The desire to see one’s children excel and succeed is a universal human constant. From small pacific islands, to New York City and back again across the globe, loving parents are sitting down, likely at this very moment, and fretting over how to best prepare their offspring for a thriving future. This week on the blog, we will take a look at how different folks from around the world handle the troubling and profound question: how do I give my kids the best education possible?

Education in China and Korea

China and Korea have an educational tradition that goes back for millennia. Based on Confucian practices revolving around a civil servant exam, these education systems are highly standardized in an attempt to give each individual in a dense and highly populated area the exact same chance to show his or her aptitude.

Students in these places have long school hours, sometimes attending class until late at night and over the weekend. While these kind of demanding curriculum place what is arguably a draconian amount of pressure on young people, the proof of its effectiveness is in the pudding. Both of these countries have had enormous rates of development and modernization over the past few decades, and much of this is thought to be due to their highly educated population.

Education in the Netherlands

Studies show that children who start school a bit later (4-5) tend to do a little bit better facing the demands and pressures of the classroom, which leads to better academic outcomes all around. Well, leave it to the Dutch to take a good idea and run with it. Kids in the Netherlands tend to have an extended amount of time to stay at home and develop with Mom and Dad before they are thrust into the public school system. No surprise that Dutch children seem to arrive at school with a bit more maturity and confidence. 

Education in Japan

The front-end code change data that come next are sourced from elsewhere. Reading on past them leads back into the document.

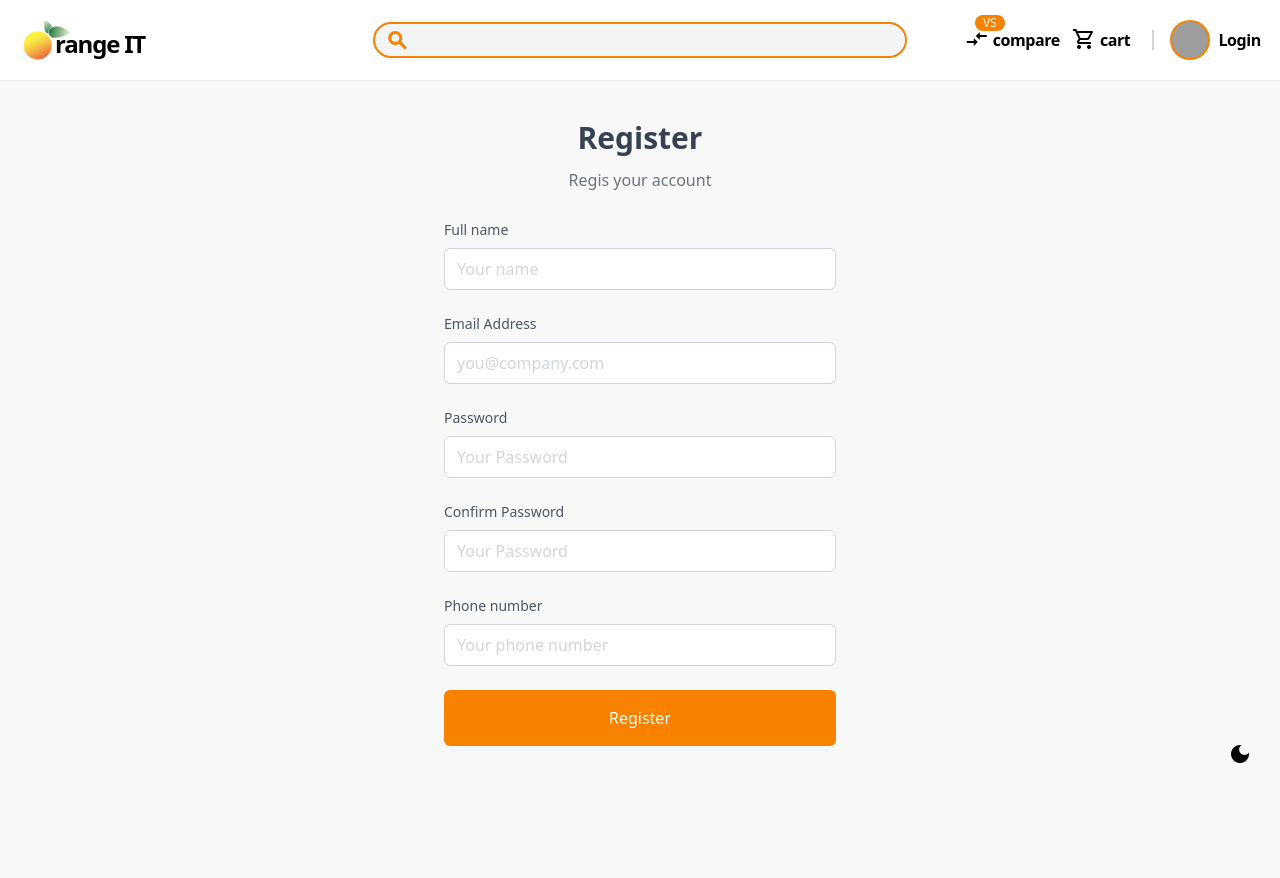
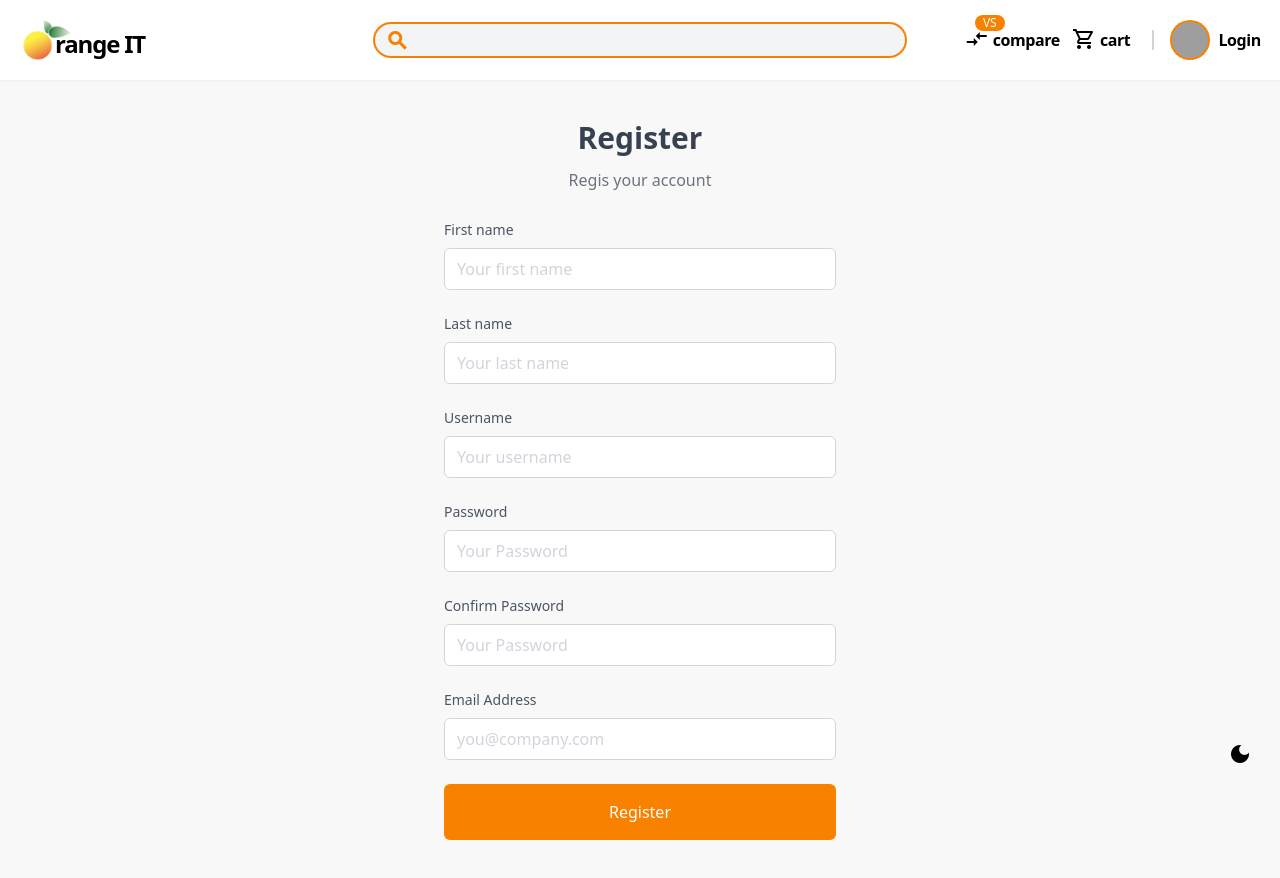
Before and after one commit to INT222-014-027-118/Orange-IT, a Vue app in the folder Frontend/: page /register in a window 1280 px wide. Shown: the top 878 px of the page. Built offline with nearby package versions, Linux system fonts and the light colour scheme; grey boxes are pictures that could not be loaded; what @splidejs/vue-splide, vue-sweetalert2 would draw is missing.

Commit message:
Update .env file, register and login

```diff
--- a/Frontend/src/store/index.js
+++ b/Frontend/src/store/index.js
@@ -1,11 +1,13 @@
 import Vuex from 'vuex';
 import products from './modules/products';
 import form from './modules/form';
+import authentication from './modules/authentication.js';
 
 export default new Vuex.Store({
   modules: {
     products,
-    form
+    form,
+    authentication
   },
   state: {
     itemTest: [],
--- a/Frontend/src/store/modules/form.js
+++ b/Frontend/src/store/modules/form.js
@@ -1,6 +1,6 @@
 import axios from 'axios'
 
-const api = 'http://52.187.10.17/orange-it'
+const api = process.env.VUE_APP_API
 const get_colors = `${api}/color/list`
 const get_categories = `${api}/category/list`
 const get_specs = `${api}/spec/list`
--- a/Frontend/src/store/modules/products.js
+++ b/Frontend/src/store/modules/products.js
@@ -1,6 +1,6 @@
 import axios from 'axios'
 
-const api = 'http://52.187.10.17/orange-it'
+const api = process.env.VUE_APP_API
 const get_list = `${api}/product/list`
 const get_by_category = `${api}/product/getByCategory`
 const get_categories = `${api}/category/list`
@@ -22,9 +22,7 @@ const getters = {
 }
 
 const actions = {
-    async loadProducts({
-        commit
-    }) {
+    async loadProducts({commit}) {
         axios
             .get(get_list)
             .then(res => {
--- a/Frontend/src/views/Home.vue
+++ b/Frontend/src/views/Home.vue
@@ -48,7 +48,7 @@ export default {
     data() {
         return {
             categorys: [
-                { itemName: "headphone", image: headset, icon: "headphones" },
+                { itemName: "headset", image: headset, icon: "headphones" },
                 { itemName: "speaker", image: speaker, icon: "speaker" },
                 { itemName: "keyboard", image: keyboard, icon: "keyboard" },
                 { itemName: "mouse", image: mouse, icon: "mouse" },
--- a/Frontend/src/views/Login.vue
+++ b/Frontend/src/views/Login.vue
@@ -7,14 +7,15 @@
                     <p class="text-gray-500 dark:text-gray-400">Sign in to access your account</p>
                 </div>
                 <div class="m-7">
-                    <form action="">
+                    <form @submit.prevent="login">
                         <div class="mb-6">
-                            <label for="email" class="block mb-2 text-sm text-gray-600 dark:text-gray-400">Email Address</label>
+                            <label for="username" class="block mb-2 text-sm text-gray-600 dark:text-gray-400">Username</label>
                             <input
-                                type="email"
-                                name="email"
-                                id="email"
-                                placeholder="you@company.com"
+                                v-model="username"
+                                type="text"
+                                name="username"
+                                id="username"
+                                placeholder="Username"
                                 class="w-full px-3 py-2 placeholder-gray-300 border border-gray-300 rounded-md focus:outline-none focus:ring focus:ring-indigo-100 focus:border-indigo-300 dark:bg-gray-700 dark:text-white dark:placeholder-gray-500 dark:border-gray-600 dark:focus:ring-gray-900 dark:focus:border-gray-500"
                             />
                         </div>
@@ -24,6 +25,7 @@
                                 <a href="#!" class="text-sm text-gray-400 focus:outline-none focus:text-indigo-500 hover:text-indigo-500 dark:hover:text-indigo-300">Forgot password?</a>
                             </div>
                             <input
+                                v-model="password"
                                 type="password"
                                 name="password"
                                 id="password"
@@ -32,7 +34,7 @@
                             />
                         </div>
                         <div class="mb-6">
-                            <button type="button" class="w-full px-3 py-4 text-white bg-primary rounded-md focus:bg-secondary focus:outline-none">Sign in</button>
+                            <button type="submit" class="w-full px-3 py-4 text-white bg-primary rounded-md focus:bg-secondary focus:outline-none">Sign in</button>
                         </div>
                         <p class="text-sm text-center text-gray-400 " >
                             Don&#x27;t have an account yet? <a @click="$router.push('/register')" class="cursor-pointer text-indigo-400 focus:outline-none focus:underline focus:text-indigo-500 dark:focus:border-indigo-800">Sign up</a>.
@@ -43,9 +45,23 @@
         </div>
     </div>
 </template>
+<script>
+export default {
+    data() {
+        return {
+            username:'',
+            password:''
+        }
+    },
+    methods: {
+        login(){
+            let data = {userName:this.username,userPassword:this.password}
+            this.$store.dispatch("login",data);
+        }
+    },
 
-<script>
-export default {};
+
+};
 </script>
 
 <style></style>
--- a/Frontend/src/views/Product.vue
+++ b/Frontend/src/views/Product.vue
@@ -118,7 +118,7 @@ export default {
             },
             colorPick: {},
             loading: false,
-            api: "http://52.187.10.17/orange-it/product",
+            api: `${process.env.VUE_APP_API}/product`,
         };
     },
     methods: {
@@ -181,7 +181,7 @@ export default {
             return res.data;
         });
         this.images = await this.product.images.map((img) => {
-            return `http://52.187.10.17/orange-it/image/get/${img.source}`;
+            return `${process.env.VUE_APP_API}/image/get/${img.source}`;
         });
     },
 };
--- a/Frontend/src/views/Register.vue
+++ b/Frontend/src/views/Register.vue
@@ -7,26 +7,43 @@
                     <p class="text-gray-500 dark:text-gray-400">Regis your account</p>
                 </div>
                 <div class="m-7">
-                    <form action="">
+                    <form @submit.prevent="register">
                         <div class="mb-6">
                             <div class="flex justify-between mb-2">
-                                <label for="password" class="text-sm text-gray-600 dark:text-gray-400">Full name</label>
+                                <label for="firstname" class="text-sm text-gray-600 dark:text-gray-400">First name</label>
                             </div>
                             <input
-                                type="name"
-                                name="name"
-                                id="name"
-                                placeholder="Your name"
+                                v-model="firstname"
+                                type="text"
+                                name="firstname"
+                                id="firstname"
+                                placeholder="Your first name"
                                 class="w-full px-3 py-2 placeholder-gray-300 border border-gray-300 rounded-md focus:outline-none focus:ring focus:ring-indigo-100 focus:border-indigo-300 dark:bg-gray-700 dark:text-white dark:placeholder-gray-500 dark:border-gray-600 dark:focus:ring-gray-900 dark:focus:border-gray-500"
                             />
                         </div>
                         <div class="mb-6">
-                            <label for="email" class="block mb-2 text-sm text-gray-600 dark:text-gray-400">Email Address</label>
+                            <div class="flex justify-between mb-2">
+                                <label for="lastname" class="text-sm text-gray-600 dark:text-gray-400">Last name</label>
+                            </div>
                             <input
-                                type="email"
-                                name="email"
-                                id="email"
-                                placeholder="you@company.com"
+                                v-model="lastname"
+                                type="text"
+                                name="lastname"
+                                id="lastname"
+                                placeholder="Your last name"
+                                class="w-full px-3 py-2 placeholder-gray-300 border border-gray-300 rounded-md focus:outline-none focus:ring focus:ring-indigo-100 focus:border-indigo-300 dark:bg-gray-700 dark:text-white dark:placeholder-gray-500 dark:border-gray-600 dark:focus:ring-gray-900 dark:focus:border-gray-500"
+                            />
+                        </div>
+                        <div class="mb-6">
+                            <div class="flex justify-between mb-2">
+                                <label for="username" class="text-sm text-gray-600 dark:text-gray-400">Username</label>
+                            </div>
+                            <input
+                                v-model="username"
+                                type="text"
+                                name="username"
+                                id="username"
+                                placeholder="Your username"
                                 class="w-full px-3 py-2 placeholder-gray-300 border border-gray-300 rounded-md focus:outline-none focus:ring focus:ring-indigo-100 focus:border-indigo-300 dark:bg-gray-700 dark:text-white dark:placeholder-gray-500 dark:border-gray-600 dark:focus:ring-gray-900 dark:focus:border-gray-500"
                             />
                         </div>
@@ -35,6 +52,7 @@
                                 <label for="password" class="text-sm text-gray-600 dark:text-gray-400">Password</label>
                             </div>
                             <input
+                                v-model="password"
                                 type="password"
                                 name="password"
                                 id="password"
@@ -47,27 +65,27 @@
                                 <label for="password" class="text-sm text-gray-600 dark:text-gray-400">Confirm Password</label>
                             </div>
                             <input
+                                v-model="confirmPassword"
                                 type="password"
-                                name="password"
-                                id="password"
+                                name="confirmPassword"
+                                id="confirmPassword"
                                 placeholder="Your Password"
                                 class="w-full px-3 py-2 placeholder-gray-300 border border-gray-300 rounded-md focus:outline-none focus:ring focus:ring-indigo-100 focus:border-indigo-300 dark:bg-gray-700 dark:text-white dark:placeholder-gray-500 dark:border-gray-600 dark:focus:ring-gray-900 dark:focus:border-gray-500"
                             />
                         </div>
                         <div class="mb-6">
-                            <div class="flex justify-between mb-2">
-                                <label for="password" class="text-sm text-gray-600 dark:text-gray-400">Phone number</label>
-                            </div>
+                            <label for="email" class="block mb-2 text-sm text-gray-600 dark:text-gray-400">Email Address</label>
                             <input
-                                type="tel"
-                                name="tel"
-                                id="tel"
-                                placeholder="Your phone number"
+                                v-model="email"
+                                type="email"
+                                name="email"
+                                id="email"
+                                placeholder="you@company.com"
                                 class="w-full px-3 py-2 placeholder-gray-300 border border-gray-300 rounded-md focus:outline-none focus:ring focus:ring-indigo-100 focus:border-indigo-300 dark:bg-gray-700 dark:text-white dark:placeholder-gray-500 dark:border-gray-600 dark:focus:ring-gray-900 dark:focus:border-gray-500"
                             />
                         </div>
                         <div class="mb-6">
-                            <button type="button" class="w-full px-3 py-4 text-white bg-primary rounded-md focus:bg-secondary focus:outline-none">Register</button>
+                            <button type="submit" class="w-full px-3 py-4 text-white bg-primary rounded-md focus:bg-secondary focus:outline-none">Register</button>
                         </div>
                     </form>
                 </div>
@@ -77,7 +95,39 @@
 </template>
 
 <script>
-export default {};
+import axios from "axios";
+
+export default {
+    data() {
+        return {
+            firstname: "",
+            lastname: "",
+            username: "",
+            password: "",
+            confirmPassword: "",
+            email: "",
+        };
+    },
+    methods: {
+        register() {
+            let data = {
+                id: 1,
+                username:this.username,
+                userFirstName:this.firstname,
+                userLastName:this.lastname,
+                password:this.password,
+                email:this.email,
+                points:0
+            };
+            axios
+                .post(`${process.env.VUE_APP_API}/registerNewUser`,data)
+                .then(response => {
+                    console.log("response: ", response)
+                })
+        },
+    },
+    created() {},
+};
 </script>
 
 <style></style>
```
Also changed, not shown: Frontend/src/store/modules/authentication.js (added, +42 -0 lines), Frontend/src/views/admin/adminHome.vue (added, +13 -0 lines), 1 other file (tests, documents, lock files or other folders).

Japan is no stranger to cool and interesting schools of philosophical thought– and their school system is no different. When it comes to Japanese academics, there is often a heavy focus on morality, ethics, and doing right by one’s community. Kids in Japanese schools are responsible for doing the cleaning in their classrooms, teaching them a sense of responsibility and pride. This is a pretty cool approach, and as any visitor to Japan comes to learn, the Land of the Rising Son has one of the lowest rates of crime in the world. Could a nationwide sense of morality be the cause?  Experts haven’t necessarily proven this through research, but we can totally see the connection.

Different Paths Leading To The Same Goal

There is a lot to learn from watching the way diverse people all take different approaches to accomplishing the same goal. Whether in a developing educational system in Africa or a highly-regarded one like in Finland, we all do the best we can to see the kids in our kids are able to develop and flourish. If there is one thing that unites us all as humans, it is by far our love for our children.